|Sunday Gospel||Mark 6:1-6|
Jesus went to his home town and his disciples accompanied him. With the coming of the sabbath he began teaching in the synagogue and most of them were astonished when they heard him. They said, ‘Where did the man get all this? What is this wisdom that has been granted him, and these miracles that are worked through him? This is the carpenter, surely, the son of Mary, the brother of James and Joset and Jude and Simon? His sisters, too, are they not here with us?’ And they would not accept him. And Jesus said to them, ‘A prophet is only despised in his own country, among his own relations and in his own house’; and he could work no miracle there, though he cured a few sick people by laying his hands on them. He was amazed at their lack of faith.
'when your heart gets broken you begin to see the cracks in everything. Tragedy may want to harden us but the mission is to never let it'
This Sunday we are hosting the Annual Shrewsbury Diocese APF Mass. It celebrates the support that the community of Shrewsbury gives to the APF; missionaries in parts of the world where to be a Christian, let alone Catholic, is a journey of conversion, courage, faith and the inspiring energy of the Holy Spirit.
The Missionaries who follow their vocation under hostile and challenging regimes live out the radical truth of the Gospel every day of their ministry; their focus has moved from the 'saving of souls' to living the 'Christ experience' in everything they do - in community, in eucharist, in living and praying.
It is true to say that when these Missionaries retire - they don't retire - they commute. Finding ways of supporting their ministry to return as volunteers; to stay involved with personal projects. They don't find 'coming home' comfortable - they have got used to having sand in their shoes. And they are not always comfortable to be around.
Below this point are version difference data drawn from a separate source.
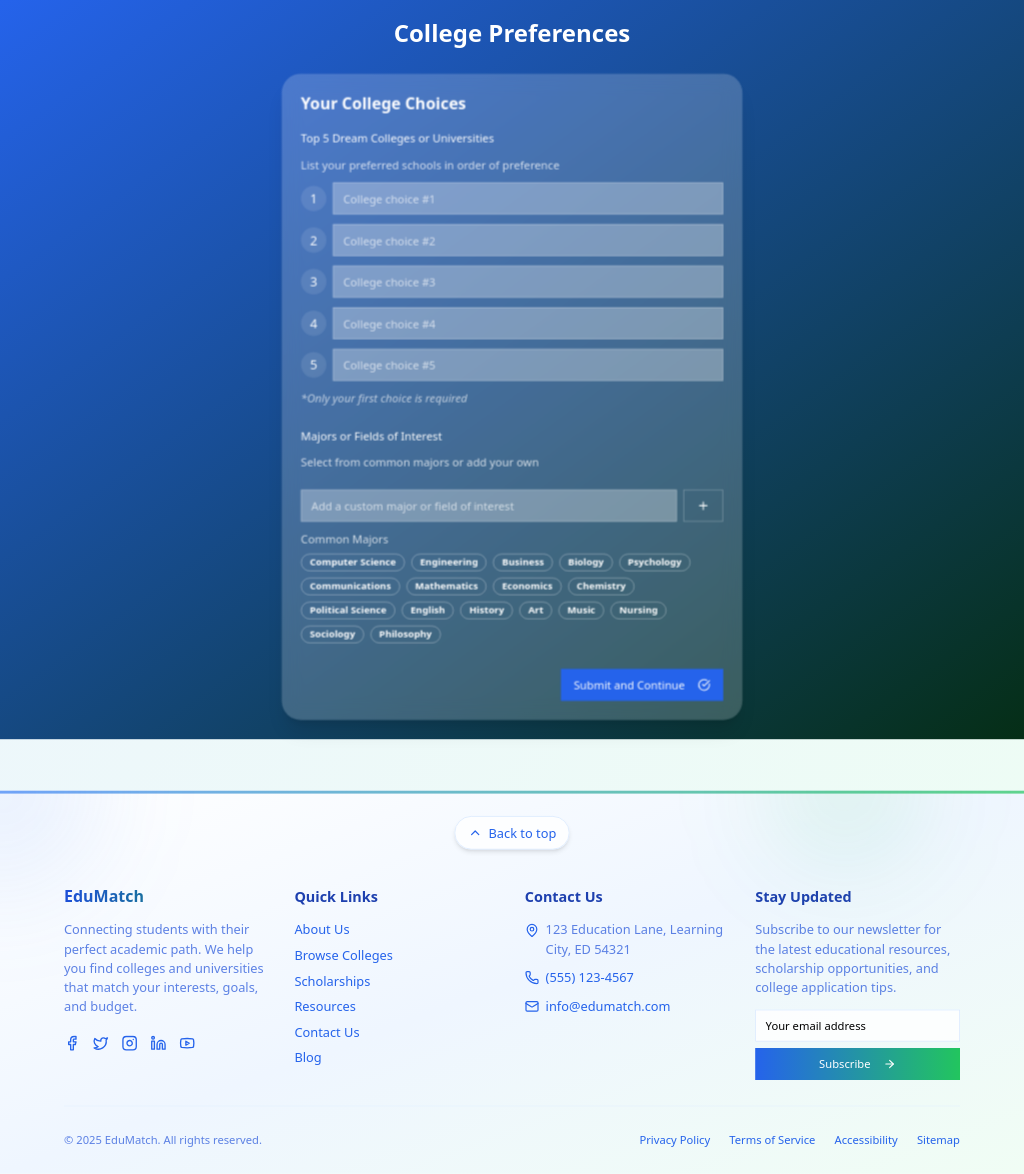
Repository: Kish202/EdTech
Page: /college-preferences
An editor plug-in stored every save of this project. The page is shown before and after a run of saves, followed by the edit.
The browser window is 1280 px wide. The pictures show the whole page, at 80% of full size.
The project was rebuilt for these pictures with package versions that can differ from the ones it lists, and the page was loaded fresh each time. Also part of the build but not shown: vite.config.js, src/components/sections/Navbar.jsx, src/components/registerforms/RegisterForm.jsx, src/components/sections/Hero.jsx, src/components/sections/Steps.jsx, src/components/ui/avatar.jsx, src/components/sections/Testmonials.jsx, src/components/ui/select.jsx and 12 more.

Above is the page before, as saved 2025-04-18 18:53:07.

After the next 2 saves:
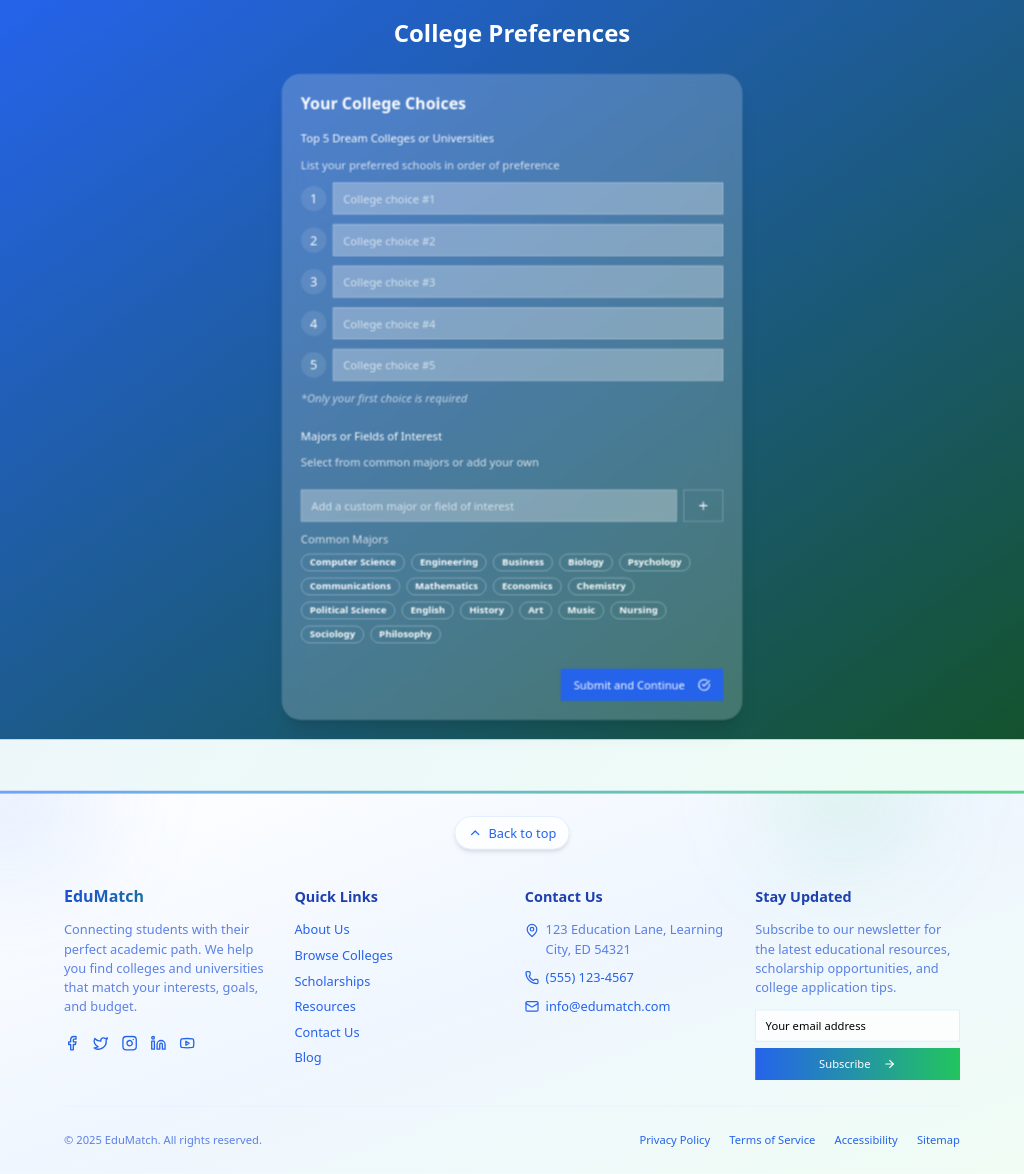
The 2 saves are shown as one change because they came seconds apart.
The last was saved 18 s later.
--- a/src/components/registerforms/Form3.jsx
+++ b/src/components/registerforms/Form3.jsx
@@ -160,7 +160,7 @@ export default function CollegePreferencesCard() {
   };
 
   return (
-    <div className="min-h-screen flex flex-col items-center justify-center p-6 bg-gradient-to-br from-blue-600 to-green-950">
+    <div className="min-h-screen flex flex-col items-center justify-center p-6 bg-gradient-to-br from-blue-600 to-green-900">
       <h1 className="text-3xl font-bold text-white mb-8 text-center">
         College Preferences
       </h1>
Missionaries tend to have a lot of 'prophet' in their character. Prophets are not fortune tellers; their gift is paying attention; the unfavourable side of the gift is that reading the 'signs of the times' means needing to do something about it.
For friends and family, this is far more acceptable when the prophet is elsewhere. It is important to many people to feel in control of their lives; they don't need their motives questioned or their consciences pricked especially by one of their own. No-one appreciates their friend, cousin, next-door-neighbour telling them what is missing in their lives; the mirror is too honest that close to home.
That's what the world does; setting out what is acceptable and giving out authority on its own terms. To belong means playing the game, knowing the rules and knowing your place.
If we take following Jesus seriously it will be hard. His rules are few but insistent and give no mind to hierarchy. We will be criticised as an amateur, a do-gooder, a busybody. But when we are called, we cannot deny it and we have to do, tell, be – no matter what.
I was asked recently where this unworldly attitude came from? Why anyone would continually 'give' themselves away despite the criticism, exclusion and the discomfort of not fitting in?
A week and a Gospel later I would say not only should we give ourselves away but that what we give away should be the very best of ourselves. And to do that, means to find the voice; the place and the people where we belong. That place may still have its challenges and its discomforts - may have more.
But if we are called then we will be missionaries, pilgrims and prophets in other lands.
'a church, taking on the mission of Jesus, does not judge humanity, but loves it'